The foot and ankle Flashcards Preview

Anatomy term 2 > The foot and ankle > Flashcards

Flashcards in The foot and ankle Deck (59):
1

How is the ankle joint formed?

articulation between the distal tibia and fibula with the talus

2

What 2 movements does the synovial hinge joint allow?

dorsiflexion

plantarflexion

3

What is the osteoology of the ankle?

1. tibia
2. fibula
3. medial malleolus - distal tibia
4. talus
5. lateral malleolus - distal fibula
6. calcaneus - heal bone
7. fibular trochlear
8. cuboid
9. groove
10. navicular
11. cuneiforms

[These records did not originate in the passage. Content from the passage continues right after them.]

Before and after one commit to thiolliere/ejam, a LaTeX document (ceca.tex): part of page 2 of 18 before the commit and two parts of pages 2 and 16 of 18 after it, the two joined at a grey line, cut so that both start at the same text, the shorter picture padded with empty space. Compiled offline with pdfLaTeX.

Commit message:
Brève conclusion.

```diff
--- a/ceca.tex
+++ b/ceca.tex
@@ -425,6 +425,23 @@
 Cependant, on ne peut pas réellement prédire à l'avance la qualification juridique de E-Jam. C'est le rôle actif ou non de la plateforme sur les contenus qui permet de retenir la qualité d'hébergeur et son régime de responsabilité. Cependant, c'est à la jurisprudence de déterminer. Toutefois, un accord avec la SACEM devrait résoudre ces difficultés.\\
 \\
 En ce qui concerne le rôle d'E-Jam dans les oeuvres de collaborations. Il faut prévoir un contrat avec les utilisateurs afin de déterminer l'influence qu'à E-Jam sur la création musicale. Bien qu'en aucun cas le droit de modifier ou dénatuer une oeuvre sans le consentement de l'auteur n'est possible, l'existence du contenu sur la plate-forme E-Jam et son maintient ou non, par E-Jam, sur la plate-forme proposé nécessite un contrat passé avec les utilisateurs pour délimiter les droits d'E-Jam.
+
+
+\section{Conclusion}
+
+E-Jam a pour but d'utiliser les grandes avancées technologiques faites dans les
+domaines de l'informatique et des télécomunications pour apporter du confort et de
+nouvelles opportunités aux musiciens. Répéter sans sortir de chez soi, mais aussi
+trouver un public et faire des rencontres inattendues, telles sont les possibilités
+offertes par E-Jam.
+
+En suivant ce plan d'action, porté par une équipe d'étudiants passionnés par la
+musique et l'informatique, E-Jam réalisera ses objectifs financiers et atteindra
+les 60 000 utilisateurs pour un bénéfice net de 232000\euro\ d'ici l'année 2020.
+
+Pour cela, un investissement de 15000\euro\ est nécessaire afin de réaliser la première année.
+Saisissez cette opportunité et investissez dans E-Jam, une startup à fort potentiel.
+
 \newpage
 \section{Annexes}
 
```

4

What is the stability of the ankle joint like?

it is stable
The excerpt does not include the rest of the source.